The US Commerce Department has blacklisted Sandvine for selling its networking monitoring technology to Egypt, where the Feds say the gear was used to spy on political and human-rights activists.

The Canadian IT appliance and software maker, along with China’s Chengdu Beizhan Electronics, was added to America’s Entity List, which places export restrictions on those organizations and essentially bans US companies from doing business with them without special permission from Uncle Sam. The Dept of Commerce adds outfits to the list that are deemed a threat to American national security or foreign policy interests.

Chengdu made the naughty list for apparently acquiring and attempting to acquire US goods on behalf of China’s University of Electronic Science and Technology, which was already on the Entity List. Chengdu could not be reached for comment.

We take allegations of misuse very seriously

Sandvine earned its spot for supplying “deep packet inspection technology to the Government of Egypt, where it is used in mass web-monitoring and censorship to block news as well as target political actors and human rights activists,” according to the Americans [PDF] in a notice published in the Federal Register on Tuesday. The listing applies to Sandvine’s Canadian head office as well as its branches in India, Japan, Malaysia, Sweden, and the United Arab Emirates.
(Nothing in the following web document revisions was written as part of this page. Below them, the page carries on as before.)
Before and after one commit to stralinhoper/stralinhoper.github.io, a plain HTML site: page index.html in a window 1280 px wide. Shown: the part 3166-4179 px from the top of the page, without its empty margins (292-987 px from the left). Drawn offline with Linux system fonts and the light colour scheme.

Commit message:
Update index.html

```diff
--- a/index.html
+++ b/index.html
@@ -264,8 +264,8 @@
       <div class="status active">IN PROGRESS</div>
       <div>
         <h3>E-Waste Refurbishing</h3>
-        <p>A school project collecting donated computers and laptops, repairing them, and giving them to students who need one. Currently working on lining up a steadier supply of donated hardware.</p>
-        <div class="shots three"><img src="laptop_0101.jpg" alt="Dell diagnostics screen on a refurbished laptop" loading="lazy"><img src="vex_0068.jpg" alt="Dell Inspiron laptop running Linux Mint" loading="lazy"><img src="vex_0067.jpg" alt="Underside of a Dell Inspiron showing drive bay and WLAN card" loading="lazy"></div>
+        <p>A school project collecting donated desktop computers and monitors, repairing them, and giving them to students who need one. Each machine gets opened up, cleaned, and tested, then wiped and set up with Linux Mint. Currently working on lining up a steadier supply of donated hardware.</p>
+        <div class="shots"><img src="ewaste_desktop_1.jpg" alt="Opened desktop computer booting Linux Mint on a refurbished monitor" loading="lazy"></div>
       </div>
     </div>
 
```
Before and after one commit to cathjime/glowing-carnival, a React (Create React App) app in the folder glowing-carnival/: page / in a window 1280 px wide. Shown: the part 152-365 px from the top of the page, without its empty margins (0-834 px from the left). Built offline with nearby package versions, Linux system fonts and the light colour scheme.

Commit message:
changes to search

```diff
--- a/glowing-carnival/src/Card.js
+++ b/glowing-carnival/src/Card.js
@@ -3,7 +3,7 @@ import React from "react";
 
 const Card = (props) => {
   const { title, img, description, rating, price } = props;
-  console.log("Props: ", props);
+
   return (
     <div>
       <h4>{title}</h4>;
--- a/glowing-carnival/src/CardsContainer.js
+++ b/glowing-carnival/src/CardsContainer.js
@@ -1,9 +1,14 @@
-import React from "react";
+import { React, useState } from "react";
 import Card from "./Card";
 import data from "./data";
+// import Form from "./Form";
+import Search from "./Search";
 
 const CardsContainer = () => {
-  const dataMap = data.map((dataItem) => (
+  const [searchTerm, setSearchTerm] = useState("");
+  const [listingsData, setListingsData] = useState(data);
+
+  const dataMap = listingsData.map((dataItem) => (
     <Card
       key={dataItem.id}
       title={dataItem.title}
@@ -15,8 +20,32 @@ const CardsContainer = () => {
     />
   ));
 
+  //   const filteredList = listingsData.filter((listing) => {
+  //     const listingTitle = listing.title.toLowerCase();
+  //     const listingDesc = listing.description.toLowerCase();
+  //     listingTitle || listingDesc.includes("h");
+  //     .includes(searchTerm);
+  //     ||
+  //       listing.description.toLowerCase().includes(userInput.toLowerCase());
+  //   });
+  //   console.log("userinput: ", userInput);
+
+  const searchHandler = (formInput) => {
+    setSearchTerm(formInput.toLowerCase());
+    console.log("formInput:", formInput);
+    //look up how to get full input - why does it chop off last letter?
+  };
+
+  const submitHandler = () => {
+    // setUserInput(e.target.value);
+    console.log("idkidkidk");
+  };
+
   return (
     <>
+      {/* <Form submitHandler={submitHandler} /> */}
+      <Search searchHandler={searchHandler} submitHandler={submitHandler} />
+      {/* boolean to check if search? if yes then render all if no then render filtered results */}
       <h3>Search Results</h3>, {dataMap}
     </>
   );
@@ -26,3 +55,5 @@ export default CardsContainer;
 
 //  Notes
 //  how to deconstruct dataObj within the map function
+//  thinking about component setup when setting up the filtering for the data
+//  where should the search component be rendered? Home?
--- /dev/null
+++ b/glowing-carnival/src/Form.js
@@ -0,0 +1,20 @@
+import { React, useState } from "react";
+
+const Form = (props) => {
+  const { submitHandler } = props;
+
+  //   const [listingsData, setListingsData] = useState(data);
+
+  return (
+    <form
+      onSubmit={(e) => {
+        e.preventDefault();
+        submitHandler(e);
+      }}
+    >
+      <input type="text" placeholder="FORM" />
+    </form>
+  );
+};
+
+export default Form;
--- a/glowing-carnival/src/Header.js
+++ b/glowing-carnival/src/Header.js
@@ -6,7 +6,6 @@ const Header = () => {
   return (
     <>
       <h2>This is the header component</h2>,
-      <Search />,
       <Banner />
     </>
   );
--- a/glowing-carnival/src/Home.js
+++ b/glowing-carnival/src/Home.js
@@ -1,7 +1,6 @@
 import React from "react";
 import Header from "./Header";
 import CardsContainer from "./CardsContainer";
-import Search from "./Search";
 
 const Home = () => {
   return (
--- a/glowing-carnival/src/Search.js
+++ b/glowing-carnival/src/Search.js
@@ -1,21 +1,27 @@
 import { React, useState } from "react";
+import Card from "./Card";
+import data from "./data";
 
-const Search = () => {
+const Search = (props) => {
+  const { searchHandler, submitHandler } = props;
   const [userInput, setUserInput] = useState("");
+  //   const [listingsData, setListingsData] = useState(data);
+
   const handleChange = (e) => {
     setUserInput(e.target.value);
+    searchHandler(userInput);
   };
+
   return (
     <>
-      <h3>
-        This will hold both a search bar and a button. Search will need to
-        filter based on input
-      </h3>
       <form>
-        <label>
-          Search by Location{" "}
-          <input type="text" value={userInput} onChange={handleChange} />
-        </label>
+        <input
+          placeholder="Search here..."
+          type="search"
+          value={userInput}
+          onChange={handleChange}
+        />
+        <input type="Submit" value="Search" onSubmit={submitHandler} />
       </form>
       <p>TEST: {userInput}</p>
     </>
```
When asked about these allegations, and the export restrictions, a Sandvine spokesperson told The Register the biz hopes to clear up the situation: “Sandvine is aware of the action announced by the US Commerce Department. We are committed to working closely with government officials to understand, address and resolve their concerns. Sandvine solutions help provide a reliable and safe internet, and we take allegations of misuse very seriously.”

The networking business has, for years, been accused of helping authoritarian regimes censor and spy on dissidents.

In 2018, Citizen Lab claimed Sandvine PacketLogic devices were used to deliver nation-state malware to “hundreds” of internet users in Turkey and Egypt. The deep-packet inspection boxes, placed on the networks of Türk Telecom and Telecom Egypt, allegedly redirected users to malicious websites where they inadvertently downloaded spyware, cryptocurrency mining scripts, and other software nasties.

More recently, in September last year, Citizen Lab claimed the Canadian biz sold technology to help install Predator spyware on the phone of Ahmed Altantawy, an Egyptian politician running for president.  

Altantawy was the victim of a similar cyberattack in 2021 that also used Sandvine’s technology, according to Citizen Lab.

Predator’s developer Cytrox, which is now called Intellexa, was added to the Entity List in July 2023. ®